For the last four years, Eastern Mennonite University has finished as runner-up in the state rankings of colleges and universities participating in the national Recyclemania contest.
But not in 2015. This year, EMU surged to the top of the Virginia recycling competitors – regaining the crown it has previously held in 2008.
EMU ranked 53rd overall out of 232 participating colleges and universities, with a recycling rate of 45.025%, a 4% increase from last year.
“This is impressive, given that the field of competing schools has more than tripled in the past seven years,” says EMU recycling coordinator Matthew Freed. “This win highlights that EMU is a leader in recycling and sustainability among colleges and universities in the state of Virginia.”

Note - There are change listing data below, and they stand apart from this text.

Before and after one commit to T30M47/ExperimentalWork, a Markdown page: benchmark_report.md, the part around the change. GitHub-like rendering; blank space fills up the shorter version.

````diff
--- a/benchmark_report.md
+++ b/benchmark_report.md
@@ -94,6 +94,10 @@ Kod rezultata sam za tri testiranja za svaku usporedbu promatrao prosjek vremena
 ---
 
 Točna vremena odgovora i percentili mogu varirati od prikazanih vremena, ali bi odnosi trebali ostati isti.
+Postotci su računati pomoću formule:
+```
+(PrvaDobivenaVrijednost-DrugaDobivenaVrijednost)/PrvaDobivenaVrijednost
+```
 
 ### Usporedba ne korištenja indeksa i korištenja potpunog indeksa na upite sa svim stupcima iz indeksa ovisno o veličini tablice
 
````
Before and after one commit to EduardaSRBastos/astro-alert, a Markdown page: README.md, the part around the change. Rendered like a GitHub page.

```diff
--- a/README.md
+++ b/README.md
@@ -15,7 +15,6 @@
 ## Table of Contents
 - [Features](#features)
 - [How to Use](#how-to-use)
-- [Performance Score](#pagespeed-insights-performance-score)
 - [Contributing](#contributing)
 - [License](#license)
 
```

Freed works to collect recycling with the help of student volunteers and the Earthkeepers Club, a mobilizing force on campus and in the Harrisonburg community since the 1970s. Recycling is collected by utility bike trailer. (This initiative was started by former recycling coordinator Jonathan Lantz-Trissel ’00, now campus sustainability coordinator.)
During the eight-week competition promoting waste reduction in campus communities, schools reported recycling and trash data, which was then ranked according to recyclables per capita, amount of total recyclables, and least amount of combined trash and recycling, according to the organization’s website.
To compare with other regional schools, James Madison University finished 77th with a 39% recycling rate, University of Virginia (UVA) finished 119th with a 32% recycling rate, and Mary Baldwin College finished 226th with a 7% recycling rate.
Antioch University of Seattle, this year’s winner, finished with a recycling rate of 96.7%.
EMU was second behind The College of William and Mary in 2013 and 2014, and third behind William and Mary and UVA in 2012.
During the Recyclemania competition, the recycling team also hosts weekly competitions, from which are drawn six semi-finalist individuals to compete in the RecycleMania Olympithon Extravaganza Yes! The champion is chosen through a tripartite points system, comprised of scores accumulated through an obstacle course race, a recycling weight-guessing game, and consistency in participation over the eight-week competition. This year’s winner was Robert Propst.